**WHAT THE EXERCISE ASKS**.
Using the data below, copy every line that contains the word "style".
##### DATA IN THIS EXERCISE
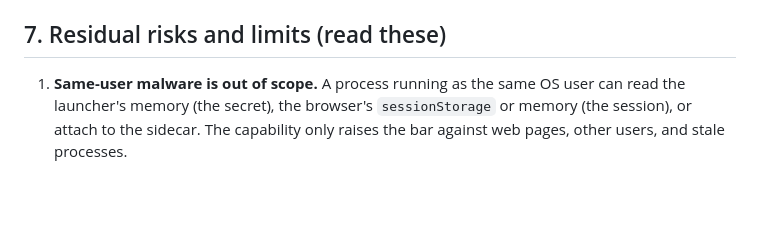
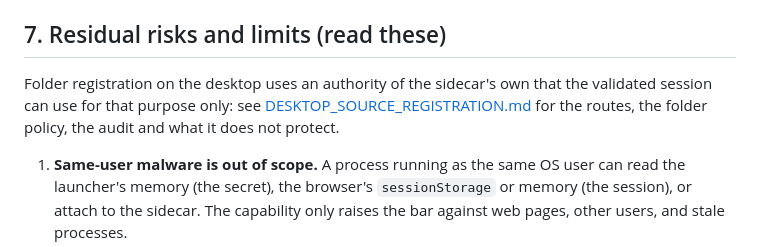
Before and after one commit to redevops-io/agentic-os, a Markdown page: docs/LOCAL_API_SECURITY.md, the part around the change. GitHub-like rendering; blank space fills up the shorter version.

Commit message:
docs: desktop source registration (token, who uses it, routes, folder policy, audit, revocation, limits); changelog
Co-Authored-By: Claude Sonnet 5.5 <noreply@anthropic.com>

```diff
--- a/docs/LOCAL_API_SECURITY.md
+++ b/docs/LOCAL_API_SECURITY.md
@@ -315,6 +315,8 @@ are not usable in a browser (the JSON at `/openapi.json` is, with a session).
 
 ## 7. Residual risks and limits (read these)
 
+Folder registration on the desktop uses an authority of the sidecar's own that the validated session can use for that purpose only: see [DESKTOP_SOURCE_REGISTRATION.md](DESKTOP_SOURCE_REGISTRATION.md) for the routes, the folder policy, the audit and what it does not protect.
+
 1. **Same-user malware is out of scope.** A process running as the same OS user can read the launcher's
    memory (the secret), the browser's `sessionStorage` or memory (the session), or attach to the sidecar.
    The capability only raises the bar against web pages, other users, and stale processes.
```
Also changed, not shown: CHANGELOG.md (+1 -0 lines), docs/DESKTOP_SOURCE_REGISTRATION.md (added, +98 -0 lines).
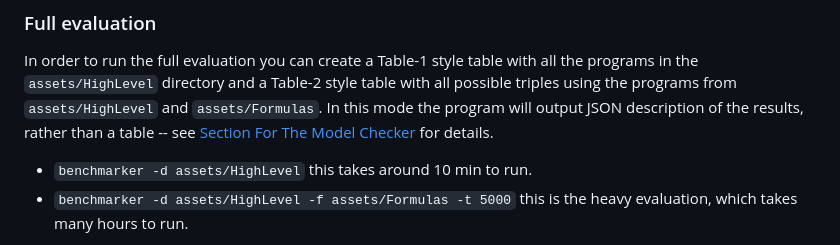
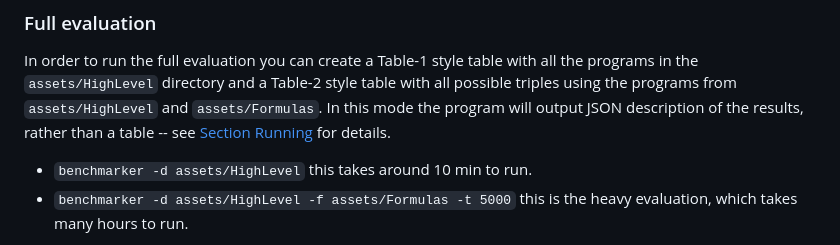
Before and after one commit to AliaumeL/polyregular-model-checking, a Markdown page: README.md, the part around the change. Drawn GitHub-style.

```diff
--- a/README.md
+++ b/README.md
@@ -188,7 +188,7 @@ Alternatively, you can use the docker version.
 
 In order to run the full evaluation you can create a Table-1 style table with all the programs in
 the `assets/HighLevel` directory and a Table-2 style table with all possible triples using the programs from `assets/HighLevel` and `assets/Formulas`. In this mode the program will output JSON
-description of the results, rather than a table -- see [Section For The Model Checker](#for-the-model-checker) for details.
+description of the results, rather than a table -- see [Section Running](#running) for details.
 
 - `benchmarker -d assets/HighLevel` this takes around 10 min to run.
 - `benchmarker -d assets/HighLevel -f assets/Formulas -t 5000` this is the heavy evaluation, which takes many hours to run.
```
##########
**EXERCISE OUTPUT**.
Before and after one commit to AliaumeL/polyregular-model-checking, a Markdown page: README.md, the part around the change. Drawn GitHub-style.
 In order to run the full evaluation you can create a Table-1 style table with all the programs in
 the `assets/HighLevel` directory and a Table-2 style table with all possible triples using the programs from `assets/HighLevel` and `assets/Formulas`. In this mode the program will output JSON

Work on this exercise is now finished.